[Exercise] Only the text belongs in the copy: retype each record exactly as it appears.
[Opening Extracted data section]
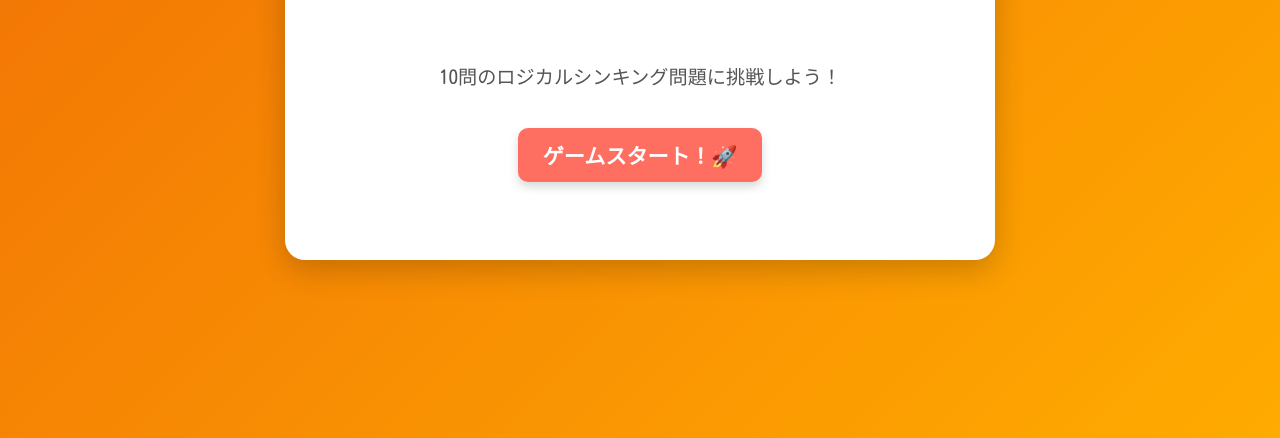
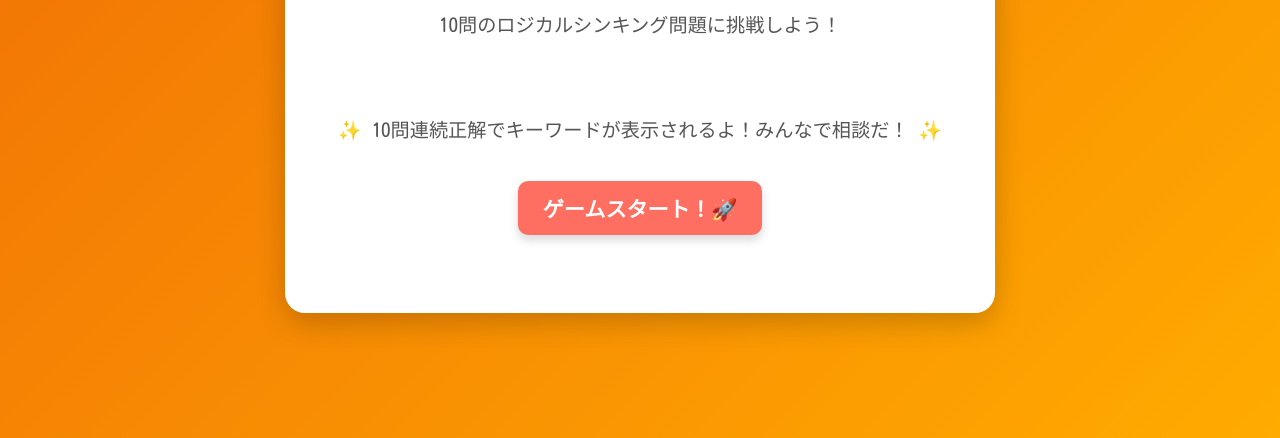
Before and after one commit to KITA-Kazu/logical-thinking-quiz, a plain HTML site: page index.html in a window 1280 px wide. Shown: the part 362-800 px from the top of the page. Drawn offline with Linux system fonts and the light colour scheme.

Commit message:
Update index.html

```diff
--- a/index.html
+++ b/index.html
@@ -15,6 +15,7 @@
         <!-- スタート画面 -->
         <div id="start-screen" class="start-screen">
             <p>10問のロジカルシンキング問題に挑戦しよう！</p>
+　　　　　　　<p>✨ 10問連続正解でキーワードが表示されるよ！みんなで相談だ！ ✨</p>
             <button id="start-button" class="button primary-button">ゲームスタート！🚀</button>
         </div>
 
```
[Closing Extracted data section]
[Exercise result]
Before and after one commit to KITA-Kazu/logical-thinking-quiz, a plain HTML site: page index.html in a window 1280 px wide. Shown: the part 362-800 px from the top of the page. Drawn offline with Linux system fonts and the light colour scheme.

Commit message:
Update index.html

```diff
--- a/index.html
+++ b/index.html
@@ -15,6 +15,7 @@
         <!-- スタート画面 -->
         <div id="start-screen" class="start-screen">
             <p>10問のロジカルシンキング問題に挑戦しよう！</p>
+　　　　　　　<p>✨ 10問連続正解でキーワードが表示されるよ！みんなで相談だ！ ✨</p>
             <button id="start-button" class="button primary-button">ゲームスタート！🚀</button>
         </div>
 
```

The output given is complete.